** Required work **
Please copy each line from the entries that contains the string "leaderboard".

** Available data **
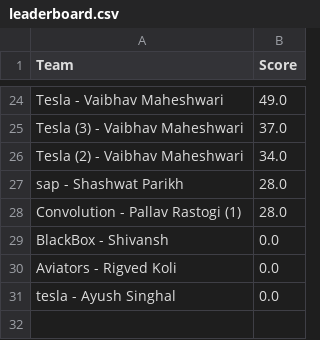
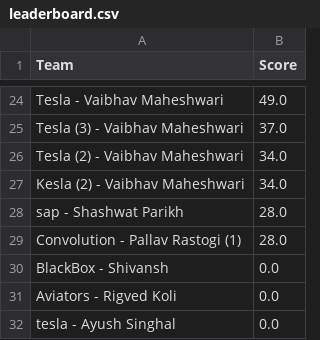
Before and after one commit to Akshat221005/dmc-leaderboard, a CSV file: leaderboard.csv, drawn as a sheet; only a part is shown, gaps mark what is left out; the diff names each change by its address in the sheet, - before the commit and + after, or states it on an @@ line.

Commit message:
auto update leaderboard

```diff
--- a/leaderboard.csv
+++ b/leaderboard.csv
+row 27: Kesla (2) - Vaibhav Maheshwari | 34.0
```
Also changed, not shown: 1 other file.
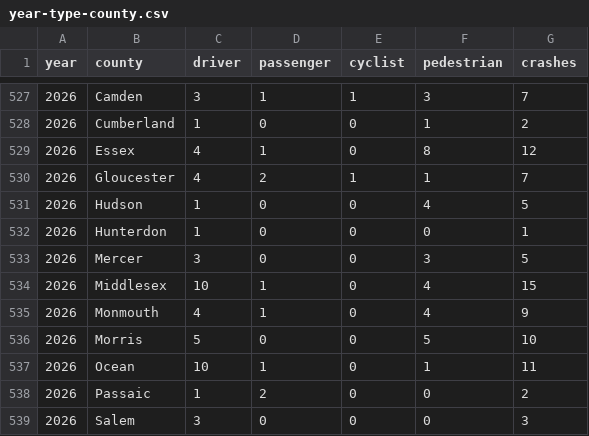
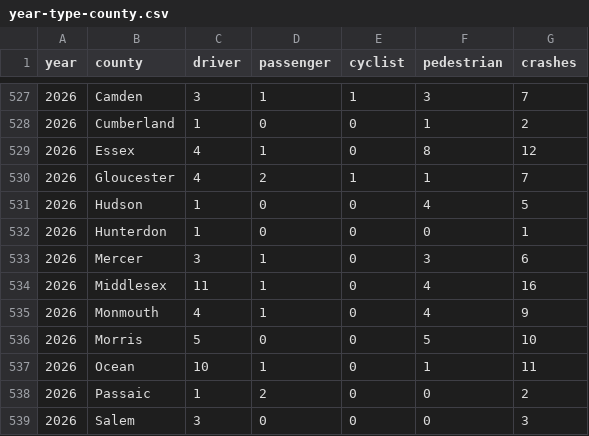
Before and after one commit to hudcostreets/nj-crashes, a CSV file: www/public/njsp/year-type-county.csv, drawn as a sheet; only a part is shown, gaps mark what is left out.

```diff
--- a/www/public/njsp/year-type-county.csv
+++ b/www/public/njsp/year-type-county.csv
@@ -532,4 +532,4 @@ year,county,driver,passenger,cyclist,pedestrian,crashes
 2026,Hunterdon,1,0,0,0,1
-2026,Mercer,3,0,0,3,5
-2026,Middlesex,10,1,0,4,15
+2026,Mercer,3,1,0,3,6
+2026,Middlesex,11,1,0,4,16
 2026,Monmouth,4,1,0,4,9
```
Also changed, not shown: www/public/njsp/month-year.csv, www/public/njsp/monthly.csv, 2 other files.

** Result **
Before and after one commit to Akshat221005/dmc-leaderboard, a CSV file: leaderboard.csv, drawn as a sheet; only a part is shown, gaps mark what is left out; the diff names each change by its address in the sheet, - before the commit and + after, or states it on an @@ line.
auto update leaderboard
--- a/leaderboard.csv
+++ b/leaderboard.csv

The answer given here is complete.